The psychologist Nick Perham, who studies the effect of sound on how we think, has found that office commotion impairs workers’ ability to recall information, and even to do basic arithmetic. Listening to music to block out the office intrusion doesn’t help: even that, Perham found, impairs our mental acuity. Exposure to noise in an office may also take a toll on the health of employees. In a study by the Cornell University psychologists Gary Evans and Dana Johnson, clerical workers who were exposed to open-office noise for three hours had increased levels of epinephrine—a hormone that we often call adrenaline, associated with the so-called fight-or-flight response. What’s more, Evans and Johnson discovered that people in noisy environments made fewer ergonomic adjustments than they would in private, causing increased physical strain. The subjects subsequently attempted to solve fewer puzzles than they had after working in a quiet environment; in other words, they became less motivated and less creative.
How to cope with the noise and stress.
Workers and researches are finding solutions to these problems. I’ve seen everything from earplugs to white noise apps suggested to block out the noise of the modern cubicle farm. Getting up every couple hours and moving around for a few minutes helps mitigate the strain of sitting all day. And research suggests that decorating your cubicle helps you assert a measure of control over your environment, which helps the lack of privacy easier to bear.

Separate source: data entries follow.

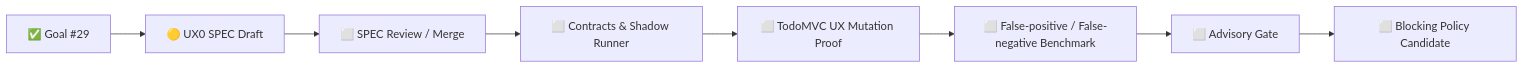
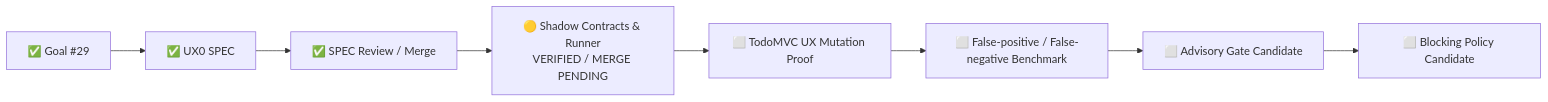
One commit to lsq1030757028/Pytest-playwright-e2e changed the diagram in docs/ux-assurance-status.md. Above: the diagram before and after it, drawn with Mermaid. The commit also changed other lines of this file and 21 other files, not shown here.

````diff
--- a/docs/ux-assurance-status.md
+++ b/docs/ux-assurance-status.md
@@ -29,11 +34,11 @@
 ```mermaid
 flowchart LR
     A[✅ Goal #29]
-    --> B[🟡 UX0 SPEC Draft]
-    --> C[⬜ SPEC Review / Merge]
-    --> D[⬜ Contracts & Shadow Runner]
+    --> B[✅ UX0 SPEC]
+    --> C[✅ SPEC Review / Merge]
+    --> D[🟡 Shadow Contracts & Runner<br/>VERIFIED / MERGE PENDING]
     --> E[⬜ TodoMVC UX Mutation Proof]
     --> F[⬜ False-positive / False-negative Benchmark]
-    --> G[⬜ Advisory Gate]
+    --> G[⬜ Advisory Gate Candidate]
     --> H[⬜ Blocking Policy Candidate]
 ```
````
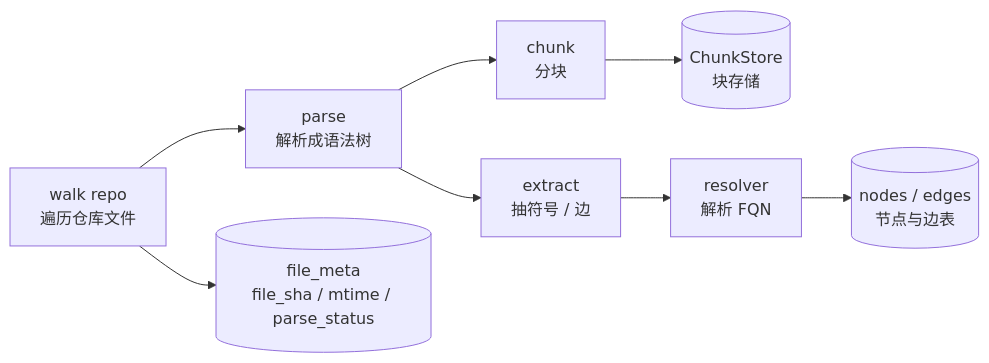
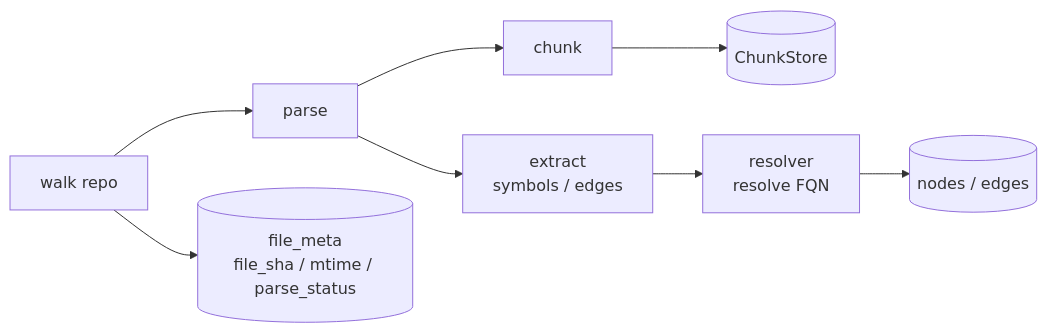
The first of 2 diagrams in docs/plans/phase-1-indexer.md (AndyUneducated/repo-sage), drawn with Mermaid before and after one commit. The commit also changed other lines of this file and 14 other files, not shown here.

````diff
--- a/docs/plans/phase-1-indexer.md
+++ b/docs/plans/phase-1-indexer.md
@@ -32,10 +32,10 @@
 ```mermaid
 flowchart LR
-  Walk["walk repo<br/>遍历仓库文件"] --> Parse["parse<br/>解析成语法树"]
-  Parse --> Chunk["chunk<br/>分块"]
-  Chunk --> CS[("ChunkStore<br/>块存储")]
-  Parse --> Extract["extract<br/>抽符号 / 边"]
-  Extract --> Resolver["resolver<br/>解析 FQN"]
-  Resolver --> NE[("nodes / edges<br/>节点与边表")]
+  Walk["walk repo"] --> Parse["parse"]
+  Parse --> Chunk["chunk"]
+  Chunk --> CS[("ChunkStore")]
+  Parse --> Extract["extract<br/>symbols / edges"]
+  Extract --> Resolver["resolver<br/>resolve FQN"]
+  Resolver --> NE[("nodes / edges")]
   Walk --> FM[("file_meta<br/>file_sha / mtime / parse_status")]
 ```
````
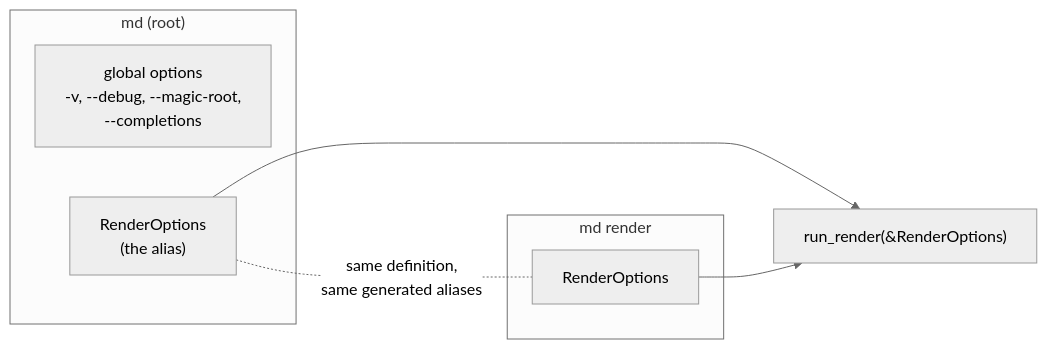
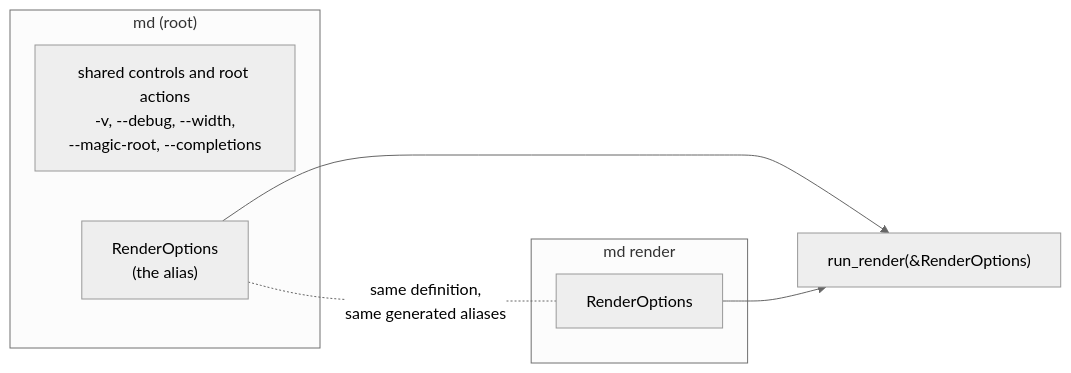
Before and after one commit to yankeeinlondon/rusty-biscuit: the second of 3 diagrams in darkmatter/features/2026-11-05-render-surface/spec.md, drawn with Mermaid (neutral theme). The commit also changed other lines of this file, not shown here.

````diff
--- a/darkmatter/features/2026-11-05-render-surface/spec.md
+++ b/darkmatter/features/2026-11-05-render-surface/spec.md
@@ -278,13 +301,13 @@
 ```mermaid
 flowchart LR
     subgraph Root["md (root)"]
-        G["global options<br/>-v, --debug, --magic-root,<br/>--completions"]
+        G["shared controls and root actions<br/>-v, --debug, --width,<br/>--magic-root, --completions"]
         RA["RenderOptions<br/>(the alias)"]
     end
     subgraph Render["md render"]
         RO["RenderOptions"]
     end
     RA -. "same definition,<br/>same generated aliases" .- RO
     RA --> RUN["run_render(&RenderOptions)"]
     RO --> RUN
 ```
````
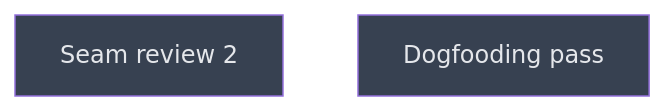
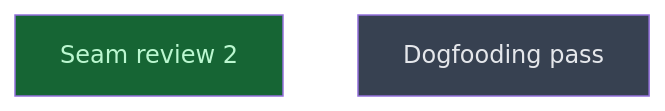
One commit to CrackingShells/Candler changed the diagram in __roadmap__/integrity/causes/checkpoint/snapshot/review/README.md. Above: the diagram before and after it, drawn with Mermaid. The commit also changed other lines of this file, not shown here.

Commit message:
rdm(api): close seam review 2

````diff
--- a/__roadmap__/integrity/causes/checkpoint/snapshot/review/README.md
+++ b/__roadmap__/integrity/causes/checkpoint/snapshot/review/README.md
@@ -17,10 +17,10 @@
 ```mermaid
 graph TD
-    seam_review_two[Seam review 2]:::planned
+    seam_review_two[Seam review 2]:::done
     dogfood[Dogfooding pass]:::planned
     classDef done       fill:#166534,color:#bbf7d0
     classDef inprogress fill:#854d0e,color:#fef08a
     classDef planned    fill:#374151,color:#e5e7eb
     classDef amendment  fill:#1e3a5f,color:#bfdbfe
     classDef blocked    fill:#7f1d1d,color:#fecaca
 ```
````
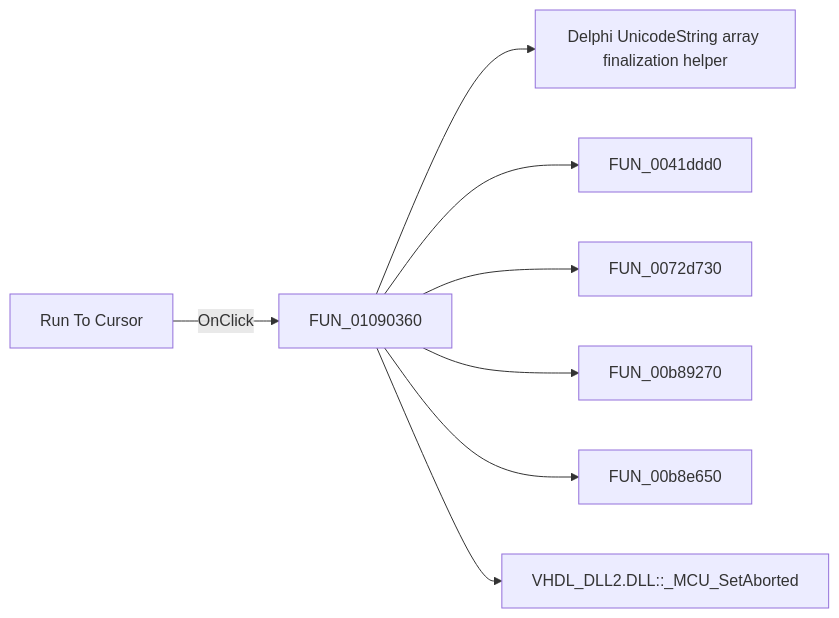
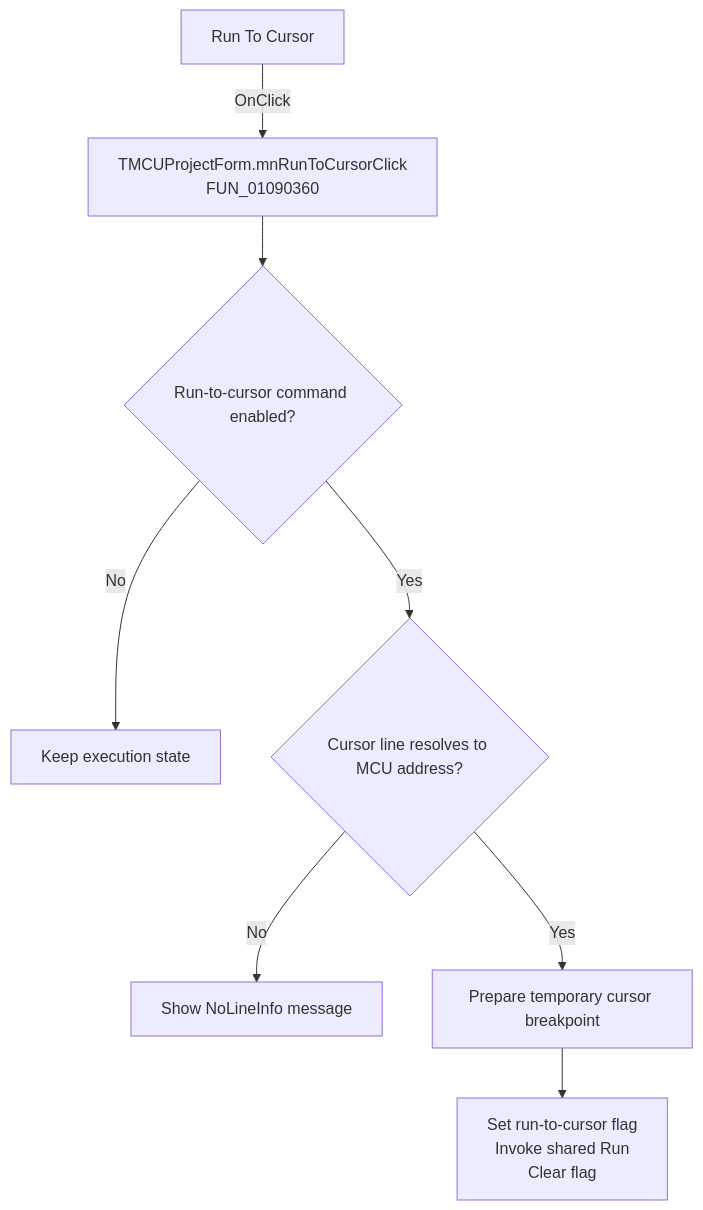
Before and after one commit to MovGP0/TIARA: the diagram in docs/ui-controls/mcuprojectform/mnruntocursor-3b8d867d6f.md, drawn with Mermaid. The commit also changed other lines of this file and 1062 other files, not shown here.

````diff
--- a/docs/ui-controls/mcuprojectform/mnruntocursor-3b8d867d6f.md
+++ b/docs/ui-controls/mcuprojectform/mnruntocursor-3b8d867d6f.md
@@ -27,10 +27,10 @@
 ```mermaid
-flowchart LR
-    control["Run To Cursor"] -->|OnClick| handler["FUN_01090360"]
-    handler --> call1["Delphi UnicodeString array finalization helper"]
-    handler --> call2["FUN_0041ddd0"]
-    handler --> call3["FUN_0072d730"]
-    handler --> call4["FUN_00b89270"]
-    handler --> call5["FUN_00b8e650"]
-    handler --> call6["VHDL_DLL2.DLL::_MCU_SetAborted"]
+flowchart TD
+    control["Run To Cursor"] -->|OnClick| handler["TMCUProjectForm.mnRunToCursorClick<br/>FUN_01090360"]
+    handler --> guard{"Run-to-cursor command enabled?"}
+    guard -->|No| noOp["Keep execution state"]
+    guard -->|Yes| line{"Cursor line resolves to MCU address?"}
+    line -->|No| error["Show NoLineInfo message"]
+    line -->|Yes| breakpoint["Prepare temporary cursor breakpoint"]
+    breakpoint --> run["Set run-to-cursor flag<br/>Invoke shared Run<br/>Clear flag"]
 ```
````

How do you cope with the stresses of the cubicle? Share your tips in the comments.
Source: The New Yorker